By the fourth day we had a fairly steady routine. We would drive until we found a placid, undead-free location. Then one of us would try and get sleep while the other two kept lookout and kept eachother awake. After about four hours we would notice ten or twelve zombi closing in on us. At that point we would switch drivers quickly, and find a new location.
We were out there for five days before Joey died. He had to piss in the woods, we told him not to, we told him to piss in a bottle like Aaron and I did, but the fuck never listened. He was too uptight about things like that. He couldn’t go if anybody else could see or hear him. We heard the screams, and I moved the car slightly and turned on the headlights. Joey was covered in them. I wanted to help him, I wanted to kill every last one of them, but I knew I couldn’t. Aaron knew too.

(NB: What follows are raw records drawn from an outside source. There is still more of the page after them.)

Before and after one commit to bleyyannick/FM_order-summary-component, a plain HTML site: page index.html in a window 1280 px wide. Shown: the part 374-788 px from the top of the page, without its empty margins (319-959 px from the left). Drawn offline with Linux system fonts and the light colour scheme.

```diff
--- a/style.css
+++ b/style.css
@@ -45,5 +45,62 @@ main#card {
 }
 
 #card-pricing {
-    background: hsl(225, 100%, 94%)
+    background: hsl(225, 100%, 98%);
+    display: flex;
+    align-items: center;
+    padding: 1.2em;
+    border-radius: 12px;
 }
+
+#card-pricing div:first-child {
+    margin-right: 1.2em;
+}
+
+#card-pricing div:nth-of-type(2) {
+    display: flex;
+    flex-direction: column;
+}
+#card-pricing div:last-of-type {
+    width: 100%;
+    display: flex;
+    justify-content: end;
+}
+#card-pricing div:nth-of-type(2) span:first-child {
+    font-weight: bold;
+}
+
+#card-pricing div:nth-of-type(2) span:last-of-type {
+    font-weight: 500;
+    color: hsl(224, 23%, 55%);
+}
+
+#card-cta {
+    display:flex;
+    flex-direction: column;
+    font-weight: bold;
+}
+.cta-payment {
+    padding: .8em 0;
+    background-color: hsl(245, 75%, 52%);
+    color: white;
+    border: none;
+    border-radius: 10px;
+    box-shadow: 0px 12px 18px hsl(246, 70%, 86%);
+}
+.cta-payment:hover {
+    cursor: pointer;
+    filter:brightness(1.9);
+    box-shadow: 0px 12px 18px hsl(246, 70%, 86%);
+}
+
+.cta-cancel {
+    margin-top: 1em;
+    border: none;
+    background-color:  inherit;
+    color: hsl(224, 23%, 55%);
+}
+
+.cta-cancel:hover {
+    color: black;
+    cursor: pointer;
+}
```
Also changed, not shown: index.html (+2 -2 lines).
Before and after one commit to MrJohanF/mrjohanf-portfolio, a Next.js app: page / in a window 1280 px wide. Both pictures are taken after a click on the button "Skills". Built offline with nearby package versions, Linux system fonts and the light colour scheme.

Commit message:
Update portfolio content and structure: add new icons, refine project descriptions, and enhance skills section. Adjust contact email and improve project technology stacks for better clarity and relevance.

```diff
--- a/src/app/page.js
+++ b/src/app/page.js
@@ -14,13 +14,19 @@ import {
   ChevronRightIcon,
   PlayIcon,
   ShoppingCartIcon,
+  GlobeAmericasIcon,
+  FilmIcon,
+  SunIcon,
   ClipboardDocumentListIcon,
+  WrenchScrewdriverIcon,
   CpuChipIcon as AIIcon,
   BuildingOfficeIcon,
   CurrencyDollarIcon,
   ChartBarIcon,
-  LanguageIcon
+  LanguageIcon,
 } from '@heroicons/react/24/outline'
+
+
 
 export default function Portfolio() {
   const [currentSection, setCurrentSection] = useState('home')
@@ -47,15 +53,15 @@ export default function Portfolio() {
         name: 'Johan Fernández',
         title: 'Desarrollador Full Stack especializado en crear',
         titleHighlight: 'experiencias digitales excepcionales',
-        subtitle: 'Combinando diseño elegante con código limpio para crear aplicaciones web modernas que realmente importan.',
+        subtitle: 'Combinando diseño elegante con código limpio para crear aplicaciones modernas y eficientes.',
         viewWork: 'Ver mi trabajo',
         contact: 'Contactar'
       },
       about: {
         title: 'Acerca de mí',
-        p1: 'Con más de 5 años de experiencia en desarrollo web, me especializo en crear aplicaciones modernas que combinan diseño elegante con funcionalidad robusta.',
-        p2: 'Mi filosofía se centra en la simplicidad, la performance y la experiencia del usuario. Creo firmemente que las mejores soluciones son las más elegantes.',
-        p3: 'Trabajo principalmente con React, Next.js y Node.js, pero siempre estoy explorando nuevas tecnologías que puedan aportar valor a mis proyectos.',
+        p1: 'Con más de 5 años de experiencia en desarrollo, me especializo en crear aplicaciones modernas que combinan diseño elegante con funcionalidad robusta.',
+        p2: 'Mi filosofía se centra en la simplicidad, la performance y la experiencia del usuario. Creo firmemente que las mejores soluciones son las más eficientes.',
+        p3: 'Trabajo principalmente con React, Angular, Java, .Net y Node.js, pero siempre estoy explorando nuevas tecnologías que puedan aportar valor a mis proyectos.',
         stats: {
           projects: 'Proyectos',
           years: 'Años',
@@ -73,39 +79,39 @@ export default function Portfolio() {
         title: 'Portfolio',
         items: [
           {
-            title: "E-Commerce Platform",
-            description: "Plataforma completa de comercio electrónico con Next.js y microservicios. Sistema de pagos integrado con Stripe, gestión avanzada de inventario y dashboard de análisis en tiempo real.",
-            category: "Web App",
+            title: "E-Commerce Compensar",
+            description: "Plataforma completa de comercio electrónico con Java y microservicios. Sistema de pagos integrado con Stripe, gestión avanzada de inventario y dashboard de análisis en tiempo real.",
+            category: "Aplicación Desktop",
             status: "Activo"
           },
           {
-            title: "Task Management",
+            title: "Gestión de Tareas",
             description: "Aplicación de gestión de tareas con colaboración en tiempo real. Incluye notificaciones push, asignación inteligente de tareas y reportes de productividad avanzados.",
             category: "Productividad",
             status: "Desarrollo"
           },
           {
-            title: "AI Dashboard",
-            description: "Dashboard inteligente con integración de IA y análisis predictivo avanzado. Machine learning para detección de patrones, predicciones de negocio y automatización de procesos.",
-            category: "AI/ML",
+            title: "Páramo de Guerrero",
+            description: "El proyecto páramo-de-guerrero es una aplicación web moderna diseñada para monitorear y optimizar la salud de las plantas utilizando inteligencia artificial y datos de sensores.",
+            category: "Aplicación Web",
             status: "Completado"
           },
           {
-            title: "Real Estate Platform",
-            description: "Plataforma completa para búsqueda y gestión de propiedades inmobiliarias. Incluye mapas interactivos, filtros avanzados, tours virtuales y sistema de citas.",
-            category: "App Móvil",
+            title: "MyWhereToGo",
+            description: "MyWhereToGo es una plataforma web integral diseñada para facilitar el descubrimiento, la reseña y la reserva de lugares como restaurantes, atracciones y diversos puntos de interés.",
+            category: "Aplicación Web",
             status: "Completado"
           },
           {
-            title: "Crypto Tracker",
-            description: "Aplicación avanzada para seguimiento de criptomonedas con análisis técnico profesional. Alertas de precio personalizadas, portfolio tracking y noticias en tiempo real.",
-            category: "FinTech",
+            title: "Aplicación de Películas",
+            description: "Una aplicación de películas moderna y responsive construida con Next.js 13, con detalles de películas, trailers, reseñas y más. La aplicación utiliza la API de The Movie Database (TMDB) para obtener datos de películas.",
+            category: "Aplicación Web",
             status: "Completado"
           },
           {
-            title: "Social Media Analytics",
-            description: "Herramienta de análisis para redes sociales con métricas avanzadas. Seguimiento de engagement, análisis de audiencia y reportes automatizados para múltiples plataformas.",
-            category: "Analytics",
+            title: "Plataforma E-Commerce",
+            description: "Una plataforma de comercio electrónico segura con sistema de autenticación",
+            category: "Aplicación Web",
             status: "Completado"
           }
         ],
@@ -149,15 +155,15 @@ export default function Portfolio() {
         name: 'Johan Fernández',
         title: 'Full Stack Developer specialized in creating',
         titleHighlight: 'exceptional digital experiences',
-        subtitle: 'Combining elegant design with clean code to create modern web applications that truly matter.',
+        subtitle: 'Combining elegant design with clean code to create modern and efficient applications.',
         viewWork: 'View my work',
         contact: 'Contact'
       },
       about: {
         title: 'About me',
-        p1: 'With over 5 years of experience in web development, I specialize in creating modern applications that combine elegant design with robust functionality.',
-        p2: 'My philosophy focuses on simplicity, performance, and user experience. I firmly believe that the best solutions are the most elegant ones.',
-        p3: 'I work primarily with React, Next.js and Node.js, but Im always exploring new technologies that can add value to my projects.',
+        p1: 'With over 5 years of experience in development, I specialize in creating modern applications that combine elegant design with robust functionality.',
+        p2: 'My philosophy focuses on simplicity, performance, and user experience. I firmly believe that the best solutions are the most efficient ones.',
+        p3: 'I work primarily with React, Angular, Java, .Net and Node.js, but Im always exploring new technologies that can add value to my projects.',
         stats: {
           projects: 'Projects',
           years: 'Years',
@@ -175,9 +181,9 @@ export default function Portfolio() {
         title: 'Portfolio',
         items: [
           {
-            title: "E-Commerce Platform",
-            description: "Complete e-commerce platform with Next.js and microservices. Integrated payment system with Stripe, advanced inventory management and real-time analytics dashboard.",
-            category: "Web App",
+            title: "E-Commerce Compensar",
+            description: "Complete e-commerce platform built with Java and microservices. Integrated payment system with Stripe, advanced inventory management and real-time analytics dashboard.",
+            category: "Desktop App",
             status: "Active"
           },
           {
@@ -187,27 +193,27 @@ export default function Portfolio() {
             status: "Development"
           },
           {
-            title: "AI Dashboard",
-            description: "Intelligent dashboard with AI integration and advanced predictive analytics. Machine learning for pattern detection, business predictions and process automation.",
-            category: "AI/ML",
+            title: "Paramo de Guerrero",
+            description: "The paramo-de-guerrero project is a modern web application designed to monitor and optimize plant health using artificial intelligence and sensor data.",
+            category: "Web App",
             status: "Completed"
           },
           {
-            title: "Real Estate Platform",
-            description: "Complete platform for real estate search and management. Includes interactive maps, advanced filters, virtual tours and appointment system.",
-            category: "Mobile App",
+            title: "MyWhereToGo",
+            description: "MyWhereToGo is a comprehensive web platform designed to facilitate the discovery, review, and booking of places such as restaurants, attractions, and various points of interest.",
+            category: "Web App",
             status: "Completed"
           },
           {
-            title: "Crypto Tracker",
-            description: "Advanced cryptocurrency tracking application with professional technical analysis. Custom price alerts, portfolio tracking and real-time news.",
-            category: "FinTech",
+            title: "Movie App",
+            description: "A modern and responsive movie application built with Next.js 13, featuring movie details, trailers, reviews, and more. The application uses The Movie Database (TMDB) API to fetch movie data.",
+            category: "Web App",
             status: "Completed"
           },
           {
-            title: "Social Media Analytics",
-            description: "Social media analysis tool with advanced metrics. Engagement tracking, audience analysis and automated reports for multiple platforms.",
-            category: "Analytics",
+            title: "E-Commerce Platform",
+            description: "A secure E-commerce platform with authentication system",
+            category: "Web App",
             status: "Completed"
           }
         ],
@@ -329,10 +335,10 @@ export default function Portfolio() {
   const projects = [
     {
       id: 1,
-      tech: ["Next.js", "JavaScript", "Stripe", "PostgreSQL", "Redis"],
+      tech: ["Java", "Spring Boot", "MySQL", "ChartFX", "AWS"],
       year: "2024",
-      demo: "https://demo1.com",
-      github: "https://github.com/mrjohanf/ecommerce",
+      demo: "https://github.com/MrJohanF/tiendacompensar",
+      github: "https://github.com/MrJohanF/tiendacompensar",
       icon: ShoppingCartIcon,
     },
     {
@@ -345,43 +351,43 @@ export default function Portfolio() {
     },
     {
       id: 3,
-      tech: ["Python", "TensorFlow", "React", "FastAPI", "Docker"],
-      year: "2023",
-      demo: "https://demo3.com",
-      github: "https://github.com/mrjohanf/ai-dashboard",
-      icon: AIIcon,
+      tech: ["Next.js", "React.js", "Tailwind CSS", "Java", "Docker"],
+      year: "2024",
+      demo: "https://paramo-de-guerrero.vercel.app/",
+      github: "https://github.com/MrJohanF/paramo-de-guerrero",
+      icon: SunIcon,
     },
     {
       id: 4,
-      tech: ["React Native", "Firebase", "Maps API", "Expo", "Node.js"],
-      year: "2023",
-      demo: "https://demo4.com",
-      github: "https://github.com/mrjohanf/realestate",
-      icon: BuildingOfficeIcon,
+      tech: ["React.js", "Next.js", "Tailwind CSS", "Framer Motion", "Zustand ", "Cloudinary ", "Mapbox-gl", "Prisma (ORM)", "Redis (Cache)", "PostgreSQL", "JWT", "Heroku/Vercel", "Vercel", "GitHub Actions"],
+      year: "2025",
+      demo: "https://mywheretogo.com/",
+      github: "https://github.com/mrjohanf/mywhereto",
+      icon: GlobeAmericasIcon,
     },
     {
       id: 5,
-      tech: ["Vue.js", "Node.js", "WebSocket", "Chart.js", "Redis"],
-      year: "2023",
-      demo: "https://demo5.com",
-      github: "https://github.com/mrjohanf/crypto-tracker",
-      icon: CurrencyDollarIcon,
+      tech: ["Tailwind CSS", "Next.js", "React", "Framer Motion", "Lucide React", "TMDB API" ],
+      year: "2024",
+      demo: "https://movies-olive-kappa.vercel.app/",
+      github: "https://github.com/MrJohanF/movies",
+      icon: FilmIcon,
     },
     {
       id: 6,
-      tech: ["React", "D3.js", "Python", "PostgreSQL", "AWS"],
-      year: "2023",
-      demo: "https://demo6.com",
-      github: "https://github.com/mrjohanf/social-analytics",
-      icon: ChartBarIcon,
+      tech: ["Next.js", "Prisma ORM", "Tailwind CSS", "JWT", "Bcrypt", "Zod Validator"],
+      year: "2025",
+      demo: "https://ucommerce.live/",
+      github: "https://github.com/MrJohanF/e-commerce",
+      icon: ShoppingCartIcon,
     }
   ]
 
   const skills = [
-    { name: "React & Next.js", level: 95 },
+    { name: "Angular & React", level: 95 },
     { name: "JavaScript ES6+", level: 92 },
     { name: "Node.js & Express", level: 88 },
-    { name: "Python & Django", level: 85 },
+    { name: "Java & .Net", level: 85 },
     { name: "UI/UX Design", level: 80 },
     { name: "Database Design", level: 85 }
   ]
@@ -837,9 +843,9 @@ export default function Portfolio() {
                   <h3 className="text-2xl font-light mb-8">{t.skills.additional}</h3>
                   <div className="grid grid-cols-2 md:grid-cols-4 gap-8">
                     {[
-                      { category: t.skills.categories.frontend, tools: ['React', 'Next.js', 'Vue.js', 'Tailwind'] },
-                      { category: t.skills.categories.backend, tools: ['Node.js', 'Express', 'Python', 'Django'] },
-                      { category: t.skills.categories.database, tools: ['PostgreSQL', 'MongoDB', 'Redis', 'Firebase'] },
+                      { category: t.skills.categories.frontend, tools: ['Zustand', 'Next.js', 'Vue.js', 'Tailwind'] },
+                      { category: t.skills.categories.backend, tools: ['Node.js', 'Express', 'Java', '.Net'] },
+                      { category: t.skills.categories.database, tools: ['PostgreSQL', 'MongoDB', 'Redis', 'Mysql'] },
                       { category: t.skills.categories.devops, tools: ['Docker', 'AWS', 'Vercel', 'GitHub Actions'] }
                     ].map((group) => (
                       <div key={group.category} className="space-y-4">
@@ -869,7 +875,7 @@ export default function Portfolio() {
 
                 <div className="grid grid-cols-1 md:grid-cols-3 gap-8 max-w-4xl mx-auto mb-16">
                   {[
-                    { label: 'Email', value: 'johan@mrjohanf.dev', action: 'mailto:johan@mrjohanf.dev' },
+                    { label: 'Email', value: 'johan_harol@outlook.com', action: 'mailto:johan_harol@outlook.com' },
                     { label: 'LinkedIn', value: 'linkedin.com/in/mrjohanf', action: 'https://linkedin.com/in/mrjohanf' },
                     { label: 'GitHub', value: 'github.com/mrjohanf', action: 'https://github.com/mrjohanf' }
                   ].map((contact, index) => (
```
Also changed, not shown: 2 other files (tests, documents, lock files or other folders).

On the sixth day in the car, the eleventh day of the outbreak, we were running low on gas. We didn’t want to leave the car, but we had no choice. There was an abandoned Honda Civic on the side of the road. We had nothing to defend ourselves with, but we knew that searching the car and siphoning gas were the only way we could survive. I chose to inspect the Civic while Aaron watched the surroundings from our Jetta. I quickly syphoned the gas from the car, and found it to be nearly full. I asked Aaron if there were ‘any’ in sight, and he said we had time to look through the car. I found a baseball bat, a number of AA batteries, an ipod that we thought might be useful at some point and a flashlight.
We drove through rural Minnesota, driving south on 35 and driving a few miles on each exit looking for cars to loot. Usually we didn’t find much, but every now and then we would find some food or an ad-hoc melee weapon. We would drive one or two exits south each day. By the fifteenth day of the infection, the tenth day we had spent in the car we were about to hit Iowa. That was the day we met Jess.
Jess was sleeping in a Prius we were about to loot. When we pulled over she jumped up and looked frightened. After a few seconds she regained her perspective and asked us who we were. We told her. She was blonde and wore torn jeans and a dirty white shirt. We invited her to join us. We knew she would die out here alone, and I think the thought of having a good looking blonde in the car would boost both of our morale.
Awoke with too much detail and too much emotion. I never dream in details, just deal in generalities.